For each line below that holds the string "Head", add one to a tally; report that tally alone.
____________
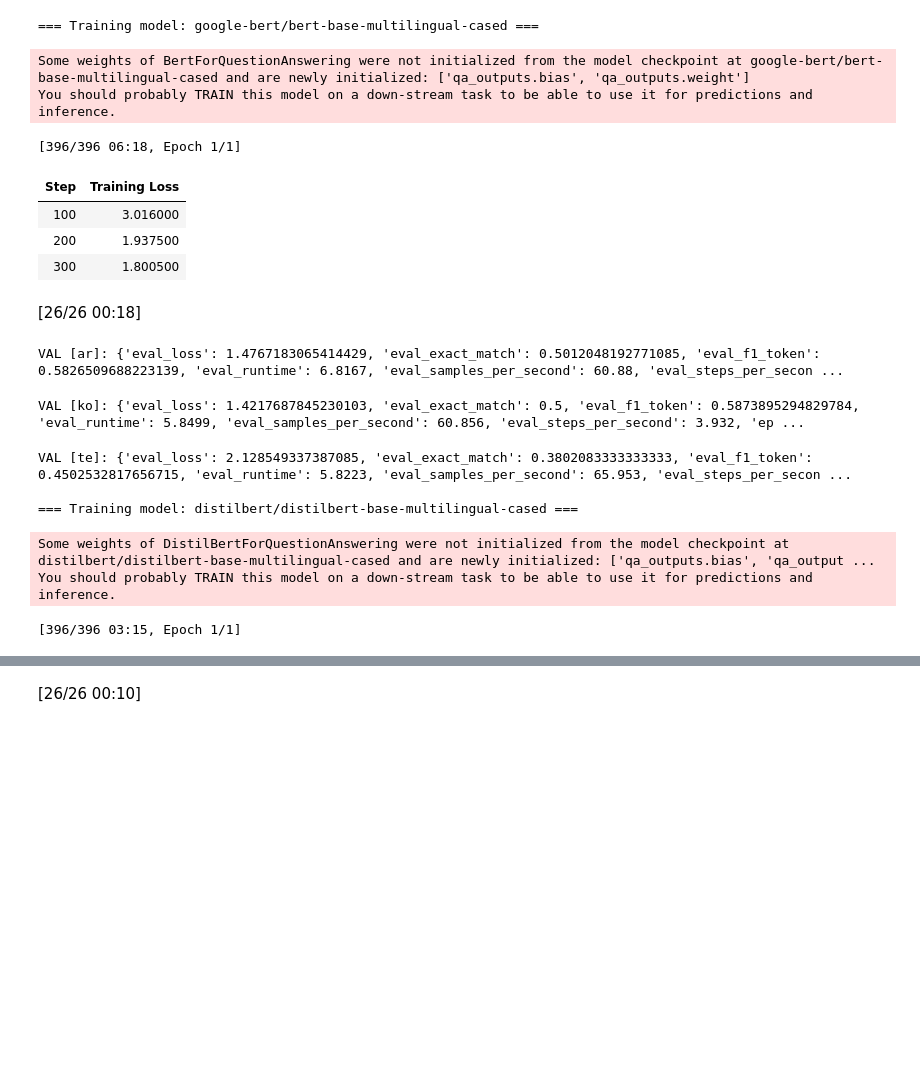
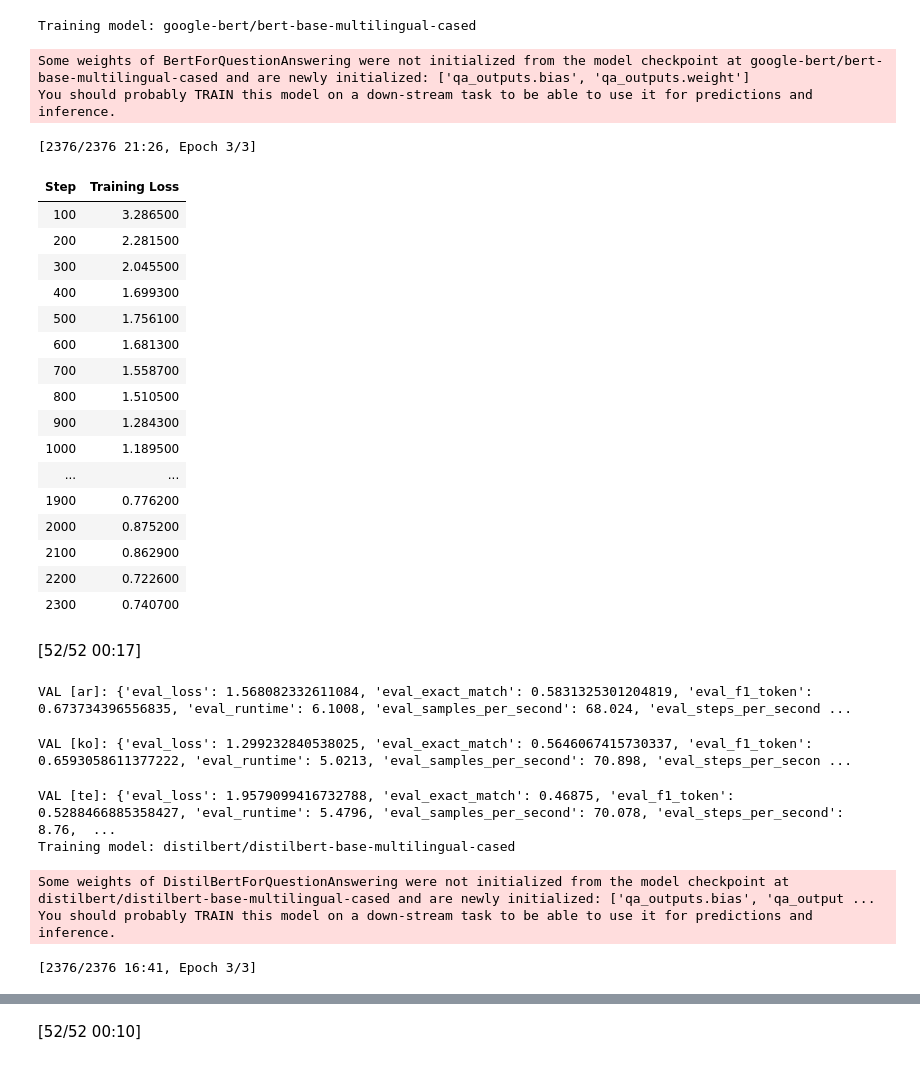
Before and after one commit to mrc300/NLP-Project, a Jupyter notebook: week40.ipynb, the cells around one changed output, grey strips where cells are left out. Saved outputs shown, nothing was run; the diff lists cells and outputs as text; code cells hidden in the pictures; blank space fills up the shorter version.

```diff
--- a/week40.ipynb
+++ b/week40.ipynb
@@ -128,21 +137,21 @@ def build_preprocess_token(tokenizer, max_length=384, stride=128):
         answers   = examples["answer"] if examples["answerable"] else ""
         answer_starts = examples["answer_start"] if examples["answerable"] else -1
 
+        # tokenize questions and context
         tokenized_examples = tokenizer(
             questions,
             contexts,
-            truncation="only_second",
+            truncation="only_second", # trunc only the context, not question, risk is that important part of context is trunced
             max_length=max_length,
-            stride=stride,
             return_offsets_mapping=True,
             return_token_type_ids=True
         )
 
-        sequence_ids = tokenized_examples.sequence_ids()
+        sequence_ids = tokenized_examples.sequence_ids() # also here mark which tokens come from questions, context and special tokens
         offset_mapping = tokenized_examples["offset_mapping"]
-        labels = np.full(len(tokenized_examples["input_ids"]), -100, dtype=int) # ignore question
+        labels = np.full(len(tokenized_examples["input_ids"]), -100) # nitialize all positions with -100 so the loss ignores them
+        context_token_indices = [i for i, s in enumerate(sequence_ids) if s == 1]
 
-        context_token_indices = [i for i, s in enumerate(sequence_ids) if s == 1]
         if context_token_indices:
             context_start = context_token_indices[0]
             context_end   = context_token_indices[-1]
@@ -156,11 +165,13 @@ def build_preprocess_token(tokenizer, max_length=384, stride=128):
                     start, end = offset_mapping[i]
 
                     if not (end <= answer0 or start >= answer1):
-                        labels[i] = 1  # I-label
+                        labels[i] = 1  # mark as 1 if answer span is overlapped
 
-        del tokenized_examples["offset_mapping"]
+        del tokenized_examples["offset_mapping"] # offsets are no longer needed by the Trainer
         tokenized_examples["labels"] = labels.tolist()
+
         return tokenized_examples
+
     return preprocess_token
 # %%
 ## Metrics for Token-Labeling-Head (F1 per language)
@@ -181,6 +193,6 @@ def compute_metrics_token(eval_pred):
     return {"f1_token": f1}
 # %%
-# ==== Train & Evaluate (2x QA-Head + 1x IO-Token-Labeling) ====
+### Train and evaluate models for each language
 
 from transformers import (
     AutoTokenizer,
@@ -192,78 +204,90 @@ from transformers import (
 )
 
 MODELS = [
-    "google-bert/bert-base-multilingual-cased",      # QA-Head
-    "distilbert/distilbert-base-multilingual-cased", # QA-Head
-    "xlm-roberta-base",                               # IO-Token-Classifier
+    "google-bert/bert-base-multilingual-cased",
+    "distilbert/distilbert-base-multilingual-cased",
+    "xlm-roberta-base", # IO-Token-Classifier
 ]
 
 for i, model_name in enumerate(MODELS):
-    print(f"\n=== Training model: {model_name} ===")
+    print(f"Training model: {model_name}")
     tokenizer = AutoTokenizer.from_pretrained(model_name, use_fast=True)
 
     data_collator = None
     if i < 2:
-        # QA-Head (Start/End) – nutzt build_preprocess (ohne Sliding-Window!)
+        # QA-Head (Start/End)
         prep = build_preprocess(tokenizer)
         train_prep = train_ds.map(prep, remove_columns=train_ds.column_names)
         val_prep   = val_ds.map(prep,   remove_columns=val_ds.column_names)
         model = AutoModelForQuestionAnswering.from_pretrained(model_name)
         compute_metrics = compute_metrics_qa
     else:
-        # IO-Token-Labeling – nutzt build_token_labels
+        # IO-Token-Labeling
         prep = build_preprocess_token(tokenizer)
         train_prep = train_ds.map(prep, remove_columns=train_ds.column_names)
         val_prep   = val_ds.map(prep,   remove_columns=val_ds.column_names)
         model = AutoModelForTokenClassification.from_pretrained(model_name, num_labels=2)
         compute_metrics = compute_metrics_token
-        data_collator = DataCollatorForTokenClassification(tokenizer=tokenizer)  # Labels mitpadden
+        data_collator = DataCollatorForTokenClassification(tokenizer=tokenizer)
 
     training_args = TrainingArguments(
         output_dir=f"wk40_{model_name.split('/')[-1]}",
         learning_rate=2e-5,
-        num_train_epochs=1,
-        per_device_train_batch_size=16,
-        per_device_eval_batch_size=16,
+        num_train_epochs=3,
+        per_device_train_batch_size=8,
+        per_device_eval_batch_size=8,
         weight_decay=0.01,
         logging_steps=100,
         do_eval=True,
         report_to="none",
     )
 
     trainer = Trainer(
         model=model,
         args=training_args,
         train_dataset=train_prep,
         eval_dataset=val_prep,
         tokenizer=tokenizer,
         compute_metrics=compute_metrics,
-        data_collator=data_collator,  # None für QA-Head, spezieller Collator für IO
+        data_collator=data_collator,
     )
 
     trainer.train()
 
-    # --- Evaluation pro Sprache ---
+    # Evaluation per language
     for lang in langs:
         val_lang = val_ds.filter(lambda ex, L=lang: ex["lang"] == L)
         val_lang_prep = val_lang.map(prep, remove_columns=val_lang.column_names)
         metrics = trainer.evaluate(eval_dataset=val_lang_prep)
         print(f"VAL [{lang}]: {metrics}")
 # %% [output]
-=== Training model: google-bert/bert-base-multilingual-cased ===
+Training model: google-bert/bert-base-multilingual-cased
 Some weights of BertForQuestionAnswering were not initialized from the model checkpoint at google-bert/bert-base-multilingual-cased and are newly initialized: ['qa_outputs.bias', 'qa_outputs.weight']
 You should probably TRAIN this model on a down-stream task to be able to use it for predictions and inference.
-[396/396 06:18, Epoch 1/1]
+[2376/2376 21:26, Epoch 3/3]
 | Step | Training Loss |
-| 100 | 3.016000 |
-| 200 | 1.937500 |
-| 300 | 1.800500 |
+| 100 | 3.286500 |
+| 200 | 2.281500 |
+| 300 | 2.045500 |
+| 400 | 1.699300 |
+| 500 | 1.756100 |
+| 600 | 1.681300 |
+| 700 | 1.558700 |
+| 800 | 1.510500 |
+| 900 | 1.284300 |
+| 1000 | 1.189500 |
+| ... | ... |
+| 1900 | 0.776200 |
+| 2000 | 0.875200 |
+| 2100 | 0.862900 |
+| 2200 | 0.722600 |
+| 2300 | 0.740700 |
-[26/26 00:18]
+[52/52 00:17]
-VAL [ar]: {'eval_loss': 1.4767183065414429, 'eval_exact_match': 0.5012048192771085, 'eval_f1_token': 0.5826509688223139, 'eval_runtime': 6.8167, 'eval_samples_per_second': 60.88, 'eval_steps_per_secon ...
+VAL [ar]: {'eval_loss': 1.568082332611084, 'eval_exact_match': 0.5831325301204819, 'eval_f1_token': 0.673734396556835, 'eval_runtime': 6.1008, 'eval_samples_per_second': 68.024, 'eval_steps_per_second ...
-VAL [ko]: {'eval_loss': 1.4217687845230103, 'eval_exact_match': 0.5, 'eval_f1_token': 0.5873895294829784, 'eval_runtime': 5.8499, 'eval_samples_per_second': 60.856, 'eval_steps_per_second': 3.932, 'ep ...
+VAL [ko]: {'eval_loss': 1.299232840538025, 'eval_exact_match': 0.5646067415730337, 'eval_f1_token': 0.6593058611377222, 'eval_runtime': 5.0213, 'eval_samples_per_second': 70.898, 'eval_steps_per_secon ...
-VAL [te]: {'eval_loss': 2.128549337387085, 'eval_exact_match': 0.3802083333333333, 'eval_f1_token': 0.4502532817656715, 'eval_runtime': 5.8223, 'eval_samples_per_second': 65.953, 'eval_steps_per_secon ...
-
-=== Training model: distilbert/distilbert-base-multilingual-cased ===
+VAL [te]: {'eval_loss': 1.9579099416732788, 'eval_exact_match': 0.46875, 'eval_f1_token': 0.5288466885358427, 'eval_runtime': 5.4796, 'eval_samples_per_second': 70.078, 'eval_steps_per_second': 8.76,  ...
+Training model: distilbert/distilbert-base-multilingual-cased
 Some weights of DistilBertForQuestionAnswering were not initialized from the model checkpoint at distilbert/distilbert-base-multilingual-cased and are newly initialized: ['qa_outputs.bias', 'qa_output ...
 You should probably TRAIN this model on a down-stream task to be able to use it for predictions and inference.
-[396/396 03:15, Epoch 1/1]
+[2376/2376 16:41, Epoch 3/3]
 | Step | Training Loss |
@@ -273 +310 @@ You should probably TRAIN this model on a down-stream task to be able to use it
-[26/26 00:10]
+[52/52 00:10]
```
Also changed, not shown: parts of 6 cells of this notebook.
____________
■ Result of the task
7